Dataset entries:
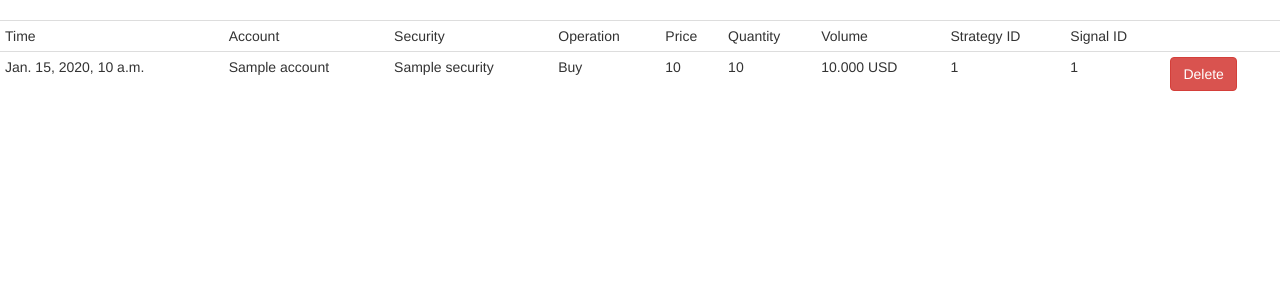
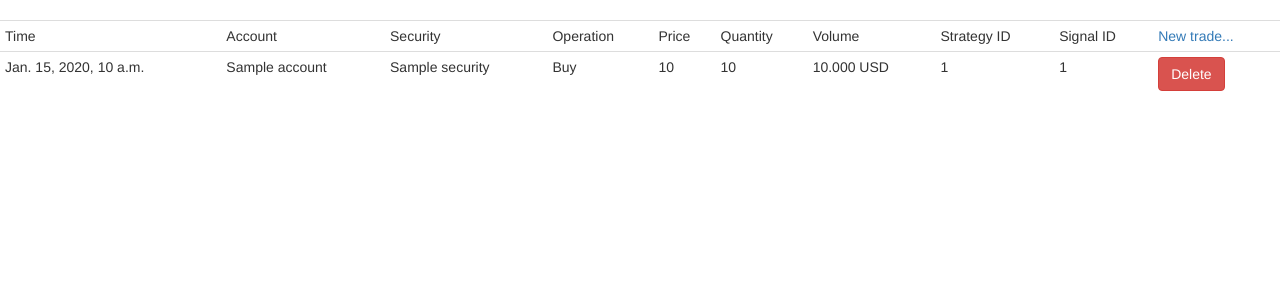
Before and after one commit to asakul/atrade_dashboard, a Django app: template templates/dashboard/trades.html in a window 1280 px wide. Shown: the part 52-352 px from the top of the page. Run offline with Django 3.2, Linux system fonts and the light colour scheme; the template is opened without the code that fills it: most values are stand-ins (such as "Sample title", 1, 10 or a date in 2020); some libraries are stand-ins or nearby versions.

Commit message:
New trade form

```diff
--- a/templates/dashboard/trades.html
+++ b/templates/dashboard/trades.html
@@ -1,7 +1,16 @@
 {% extends "dashboard/base.html" %}
+{% load bootstrap3 %}
 {% load mathfilters %}
 
 {% block content %}
+<div class="panel panel-default panel-collapse collapse" id="new_trade_form">
+    <div class="panel-body">
+        <form action="#" method="POST">
+        {% bootstrap_form new_trade_form %}
+        {% bootstrap_button button_type='submit' content='Submit' %}
+        </form>
+    </div>
+</div>
 <table class="table table-condensed">
     <tr>
         <td>Time</td>
@@ -13,7 +22,7 @@
         <td>Volume</td>
         <td>Strategy ID</td>
         <td>Signal ID</td>
-        <td></td>
+        <td> <a href="#new_trade_form" role="button" data-toggle="collapse">New trade...</a> </td>
     </tr>
 {% for trade in trades %}
     <tr>
@@ -26,7 +35,7 @@
         <td>{{ trade.volume|stringformat:".3f"}} {{ trade.volumeCurrency }}</td>
         <td>{{ trade.strategyId }}</td>
         <td>{{ trade.signalId }}</td>
-        <td><button type="button" class="btn btn-danger" onclick="if(window.confirm('Confirm deletion')) { document.location.href = '/delete_trade?id={{ trade.pk }}'}; return false;">Delete</button></td>
+        <td><button type="button" class="btn btn-danger" onclick="if(window.confirm('Confirm deletion')) { document.location.href = '{% url 'delete_trade' trade_id=trade.pk %}'}; return false;">Delete</button></td>
     </tr>
 {% endfor %}
 </table>
--- a/urls.py
+++ b/urls.py
@@ -8,5 +8,6 @@ urlpatterns = [
         url(r'^add_instance$', views.add_instance, name='add_instance'),
         url(r'^delete_instance/(?P<instance_id>[^/]+)$', views.delete_instance, name='delete_instance'),
         url(r'^trades/$', views.trades_index, name='trades_index'),
+        url(r'^delete_trade/(?P<trade_id>[^/]+)$', views.delete_trade, name='delete_trade'),
 
 ]
```
Also changed, not shown: forms.py (added, +13 -0 lines), views.py (+10 -1 lines).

WORK ITEM:
Filter the records above down to the lines containing "name".

OUTPUT:
         url(r'^add_instance$', views.add_instance, name='add_instance'),
         url(r'^delete_instance/(?P<instance_id>[^/]+)$', views.delete_instance, name='delete_instance'),
         url(r'^trades/$', views.trades_index, name='trades_index'),
+        url(r'^delete_trade/(?P<trade_id>[^/]+)$', views.delete_trade, name='delete_trade'),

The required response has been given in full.